ef life upon the same innate principle, to wit, the desire of being remarkable: for this, as it has been dif, ferently cultivated by education, study, and converse, will bring forth suitable effects as it falls in with an ingenuous disposition, or a corrupt mind; it does accordingly express itself in acts of magnanimity or selfish cunning, as it meets with a good or weak understanding. As it has been employed in embellishing the mind, or adorning the outside, it renders the man eminently praise-worthy or ridiculous. Ambition, therefore, is not to be confined only to one passion or pursuit; for as the same humours, in constitutions otherwise different, affect the body after different manhers, so the same aspiring principle within us sometimes breaks forth upon one object, sometimes upon another.
It cannot be doubted, but that there is as great a desire of glory in a ring of wrestlers or cudgel-players, as in any other more refined competition for superiority. No man that could avoid it, would ever suffer his head to be broken but out of a principle of honour. This is the secret spring that pushes them forward ; and the superiority which they gain above the undistinguished many, does more than repair those wounds they have received in the combat. It is Mr. Waller's opinion, that Julius Cæsar, had he not been master of the Roman empire, would in all probability have. made an excellent wrestler.
" Great Julius, on the mountains bred,

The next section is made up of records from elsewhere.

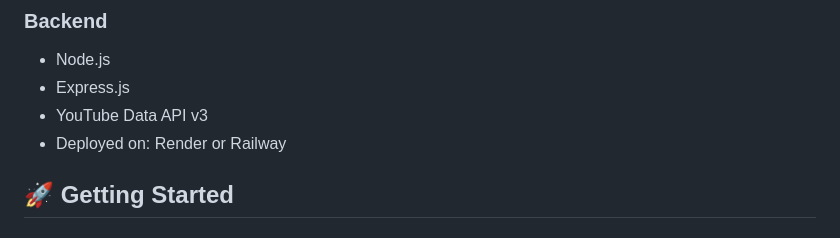
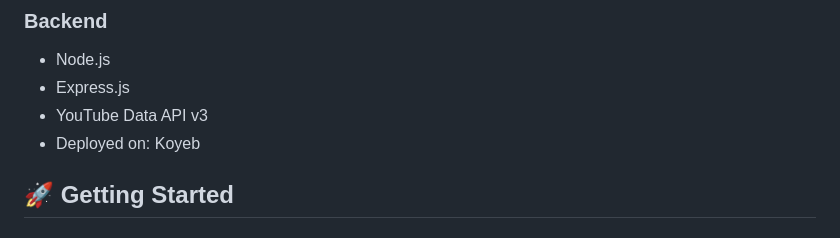
Before and after one commit to vyomanshi27/LearnCurator, a Markdown page: README.md, the part around the change. Drawn GitHub-style.

```diff
--- a/README.md
+++ b/README.md
@@ -25,7 +25,7 @@ A web application that helps students find the best YouTube tutorials by sorting
 - Node.js
 - Express.js
 - YouTube Data API v3
-- Deployed on: Render or Railway
+- Deployed on: Koyeb
 
 ## 🚀 Getting Started
 
```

That he subdued the world, was owing to the acci.. dents of art and knowledge; had he not met with those advantages, the same sparks of emulation would have kindled within him, and prompted him to distinguish